Extracted data entries
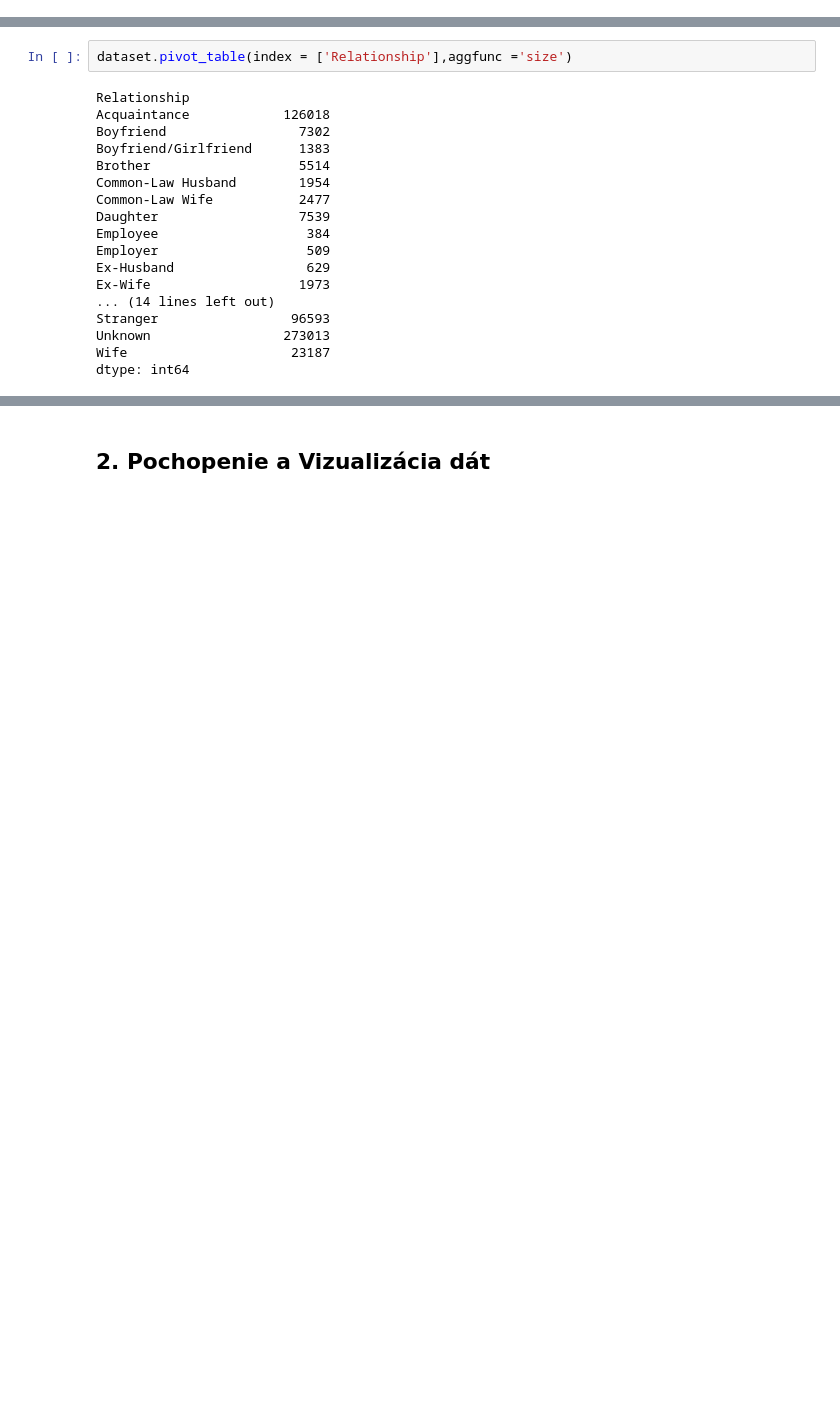
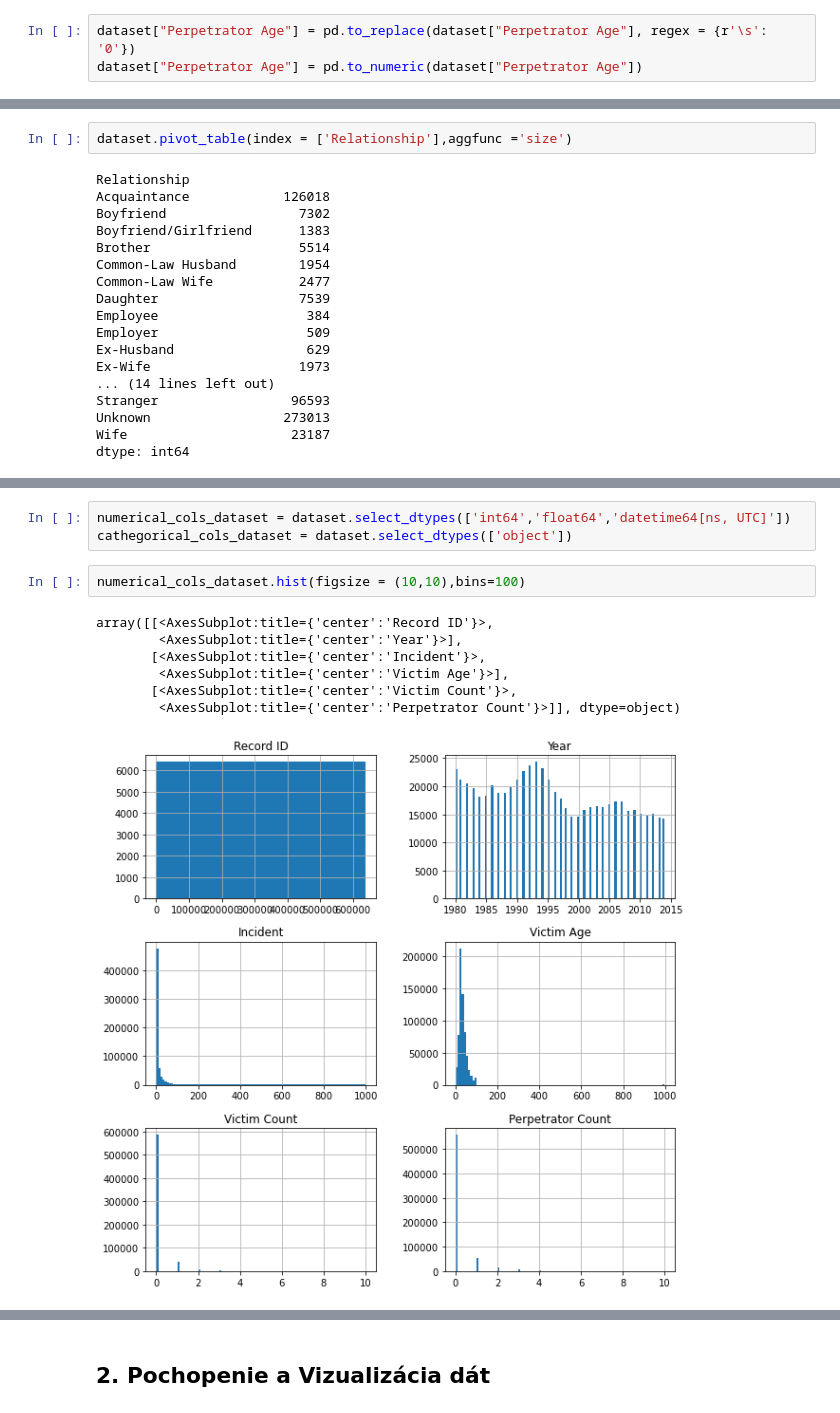
Before and after one commit to mchlstr/Stranovska_NS2021, a Jupyter notebook: Stranovska_NS2021_Network_scans.ipynb, the cells around one changed output, grey strips where cells are left out. Saved outputs shown, nothing was run; the diff lists cells and outputs as text; blank space fills up the shorter version.

```diff
--- a/Stranovska_NS2021_Network_scans.ipynb
+++ b/Stranovska_NS2021_Network_scans.ipynb
@@ -66,0 +107,3 @@ dataset.shape
+# %%
+dataset["Perpetrator Age"] = pd.to_replace(dataset["Perpetrator Age"], regex = {r'\s': '0'})
+dataset["Perpetrator Age"] = pd.to_numeric(dataset["Perpetrator Age"])
@@ -157,3 +202,16 @@ dataset.describe()
 | 50% | 319227.50000 | 1995.000000 | 2.000000 | 30.000000 | 0.000000 | 0.000000 |
 | 75% | 478840.75000 | 2004.000000 | 10.000000 | 42.000000 | 0.000000 | 0.000000 |
 | max | 638454.00000 | 2014.000000 | 999.000000 | 998.000000 | 10.000000 | 10.000000 |
+# %%
+numerical_cols_dataset = dataset.select_dtypes(['int64','float64','datetime64[ns, UTC]'])
+cathegorical_cols_dataset = dataset.select_dtypes(['object'])
+# %%
+numerical_cols_dataset.hist(figsize = (10,10),bins=100)
+# %% [output]
+array([[<AxesSubplot:title={'center':'Record ID'}>,
+        <AxesSubplot:title={'center':'Year'}>],
+       [<AxesSubplot:title={'center':'Incident'}>,
+        <AxesSubplot:title={'center':'Victim Age'}>],
+       [<AxesSubplot:title={'center':'Victim Count'}>,
+        <AxesSubplot:title={'center':'Perpetrator Count'}>]], dtype=object)
+[figure, added]
```
Also changed, not shown: parts of 4 cells of this notebook.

GOAL OF THE EXERCISE: Leave the pictures out, then print every entry exactly as it reads.

ANSWER TO THE PROBLEM:
Before and after one commit to mchlstr/Stranovska_NS2021, a Jupyter notebook: Stranovska_NS2021_Network_scans.ipynb, the cells around one changed output, grey strips where cells are left out. Saved outputs shown, nothing was run; the diff lists cells and outputs as text; blank space fills up the shorter version.

```diff
--- a/Stranovska_NS2021_Network_scans.ipynb
+++ b/Stranovska_NS2021_Network_scans.ipynb
@@ -66,0 +107,3 @@ dataset.shape
+# %%
+dataset["Perpetrator Age"] = pd.to_replace(dataset["Perpetrator Age"], regex = {r'\s': '0'})
+dataset["Perpetrator Age"] = pd.to_numeric(dataset["Perpetrator Age"])
@@ -157,3 +202,16 @@ dataset.describe()
 | 50% | 319227.50000 | 1995.000000 | 2.000000 | 30.000000 | 0.000000 | 0.000000 |
 | 75% | 478840.75000 | 2004.000000 | 10.000000 | 42.000000 | 0.000000 | 0.000000 |
 | max | 638454.00000 | 2014.000000 | 999.000000 | 998.000000 | 10.000000 | 10.000000 |
+# %%
+numerical_cols_dataset = dataset.select_dtypes(['int64','float64','datetime64[ns, UTC]'])
+cathegorical_cols_dataset = dataset.select_dtypes(['object'])
+# %%
+numerical_cols_dataset.hist(figsize = (10,10),bins=100)
+# %% [output]
+array([[<AxesSubplot:title={'center':'Record ID'}>,
+        <AxesSubplot:title={'center':'Year'}>],
+       [<AxesSubplot:title={'center':'Incident'}>,
+        <AxesSubplot:title={'center':'Victim Age'}>],
+       [<AxesSubplot:title={'center':'Victim Count'}>,
+        <AxesSubplot:title={'center':'Perpetrator Count'}>]], dtype=object)
+[figure, added]
```
Also changed, not shown: parts of 4 cells of this notebook.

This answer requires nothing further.